Before-and-after change records:
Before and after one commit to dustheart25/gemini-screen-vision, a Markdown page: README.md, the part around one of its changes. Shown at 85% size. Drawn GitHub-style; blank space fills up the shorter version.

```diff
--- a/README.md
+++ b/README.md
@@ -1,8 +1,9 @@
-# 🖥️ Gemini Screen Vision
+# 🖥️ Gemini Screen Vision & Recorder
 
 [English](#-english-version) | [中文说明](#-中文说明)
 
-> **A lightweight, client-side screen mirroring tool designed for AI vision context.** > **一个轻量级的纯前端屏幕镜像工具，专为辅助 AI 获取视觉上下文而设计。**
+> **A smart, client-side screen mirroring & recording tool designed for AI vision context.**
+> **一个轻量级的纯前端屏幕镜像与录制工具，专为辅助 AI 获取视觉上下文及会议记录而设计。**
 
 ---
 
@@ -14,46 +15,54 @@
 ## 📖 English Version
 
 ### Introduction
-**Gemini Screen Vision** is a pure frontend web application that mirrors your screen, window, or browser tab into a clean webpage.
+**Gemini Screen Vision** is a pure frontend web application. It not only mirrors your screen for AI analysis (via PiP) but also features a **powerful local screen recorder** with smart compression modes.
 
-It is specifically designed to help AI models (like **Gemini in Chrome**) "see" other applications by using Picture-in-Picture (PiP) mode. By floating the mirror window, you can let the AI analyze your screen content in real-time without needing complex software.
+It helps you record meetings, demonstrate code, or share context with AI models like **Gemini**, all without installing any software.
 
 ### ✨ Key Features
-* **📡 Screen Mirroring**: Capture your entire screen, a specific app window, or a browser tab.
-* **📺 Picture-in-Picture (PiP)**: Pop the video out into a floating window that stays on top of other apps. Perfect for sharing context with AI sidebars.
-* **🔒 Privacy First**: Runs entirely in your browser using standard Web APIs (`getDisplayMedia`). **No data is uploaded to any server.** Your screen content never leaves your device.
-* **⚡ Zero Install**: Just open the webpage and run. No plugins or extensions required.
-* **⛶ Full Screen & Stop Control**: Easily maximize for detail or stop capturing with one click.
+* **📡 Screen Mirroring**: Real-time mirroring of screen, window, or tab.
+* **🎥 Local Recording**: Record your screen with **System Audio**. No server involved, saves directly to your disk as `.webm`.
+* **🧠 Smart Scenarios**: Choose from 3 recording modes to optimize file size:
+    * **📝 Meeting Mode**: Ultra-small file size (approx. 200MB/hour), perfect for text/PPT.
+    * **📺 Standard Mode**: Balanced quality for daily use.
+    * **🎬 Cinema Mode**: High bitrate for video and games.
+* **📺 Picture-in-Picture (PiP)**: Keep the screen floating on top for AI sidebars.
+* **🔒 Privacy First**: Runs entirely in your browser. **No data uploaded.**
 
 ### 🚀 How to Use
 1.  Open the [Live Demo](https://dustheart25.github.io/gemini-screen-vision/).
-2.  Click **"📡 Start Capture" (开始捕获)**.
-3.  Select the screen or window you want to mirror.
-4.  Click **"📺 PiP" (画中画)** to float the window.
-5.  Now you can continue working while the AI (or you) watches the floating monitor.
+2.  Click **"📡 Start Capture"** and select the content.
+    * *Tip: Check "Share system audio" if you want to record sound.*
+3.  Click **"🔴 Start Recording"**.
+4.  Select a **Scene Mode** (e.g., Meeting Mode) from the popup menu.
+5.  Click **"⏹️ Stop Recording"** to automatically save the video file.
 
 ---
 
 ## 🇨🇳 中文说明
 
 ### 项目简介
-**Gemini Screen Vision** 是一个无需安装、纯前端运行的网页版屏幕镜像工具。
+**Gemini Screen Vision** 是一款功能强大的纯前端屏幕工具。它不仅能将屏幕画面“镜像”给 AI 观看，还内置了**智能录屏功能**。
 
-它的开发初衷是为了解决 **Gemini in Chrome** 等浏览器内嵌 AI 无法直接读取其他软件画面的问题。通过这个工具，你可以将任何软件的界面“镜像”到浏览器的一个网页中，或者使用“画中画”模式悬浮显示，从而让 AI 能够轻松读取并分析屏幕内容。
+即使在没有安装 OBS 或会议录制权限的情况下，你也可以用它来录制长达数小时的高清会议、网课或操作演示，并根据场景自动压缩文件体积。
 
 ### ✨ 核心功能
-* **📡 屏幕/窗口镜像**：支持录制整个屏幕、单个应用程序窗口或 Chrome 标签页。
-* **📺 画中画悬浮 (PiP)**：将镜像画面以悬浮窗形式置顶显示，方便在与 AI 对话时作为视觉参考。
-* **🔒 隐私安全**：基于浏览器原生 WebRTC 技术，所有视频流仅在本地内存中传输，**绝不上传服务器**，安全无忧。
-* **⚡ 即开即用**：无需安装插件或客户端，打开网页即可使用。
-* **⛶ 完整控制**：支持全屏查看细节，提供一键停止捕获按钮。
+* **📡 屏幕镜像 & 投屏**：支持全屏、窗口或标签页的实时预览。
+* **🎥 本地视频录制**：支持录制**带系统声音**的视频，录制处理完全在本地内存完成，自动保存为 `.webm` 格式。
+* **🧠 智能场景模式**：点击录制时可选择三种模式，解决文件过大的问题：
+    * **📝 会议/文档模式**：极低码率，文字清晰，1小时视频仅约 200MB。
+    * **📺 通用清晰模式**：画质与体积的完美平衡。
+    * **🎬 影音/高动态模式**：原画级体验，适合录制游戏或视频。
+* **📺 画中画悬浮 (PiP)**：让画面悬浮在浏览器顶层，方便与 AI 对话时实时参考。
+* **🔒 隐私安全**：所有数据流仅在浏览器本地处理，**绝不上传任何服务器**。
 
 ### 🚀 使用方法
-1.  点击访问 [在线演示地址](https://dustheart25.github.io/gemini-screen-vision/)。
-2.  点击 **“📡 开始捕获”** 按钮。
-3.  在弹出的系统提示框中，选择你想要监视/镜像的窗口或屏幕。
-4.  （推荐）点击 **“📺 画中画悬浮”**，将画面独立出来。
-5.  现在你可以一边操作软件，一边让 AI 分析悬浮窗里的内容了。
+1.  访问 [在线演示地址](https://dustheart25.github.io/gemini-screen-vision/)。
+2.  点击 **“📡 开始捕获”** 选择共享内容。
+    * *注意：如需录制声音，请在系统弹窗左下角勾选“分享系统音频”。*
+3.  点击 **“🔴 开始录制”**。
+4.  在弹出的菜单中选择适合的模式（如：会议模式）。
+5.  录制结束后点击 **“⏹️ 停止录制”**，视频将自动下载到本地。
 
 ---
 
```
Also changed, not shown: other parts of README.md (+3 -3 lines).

[Task item] Each line of the entries above that contains "content" is to be copied.

[The completed task]
-It is specifically designed to help AI models (like **Gemini in Chrome**) "see" other applications by using Picture-in-Picture (PiP) mode. By floating the mirror window, you can let the AI analyze your screen content in real-time without needing complex software.
-* **🔒 Privacy First**: Runs entirely in your browser using standard Web APIs (`getDisplayMedia`). **No data is uploaded to any server.** Your screen content never leaves your device.
+2.  Click **"📡 Start Capture"** and select the content.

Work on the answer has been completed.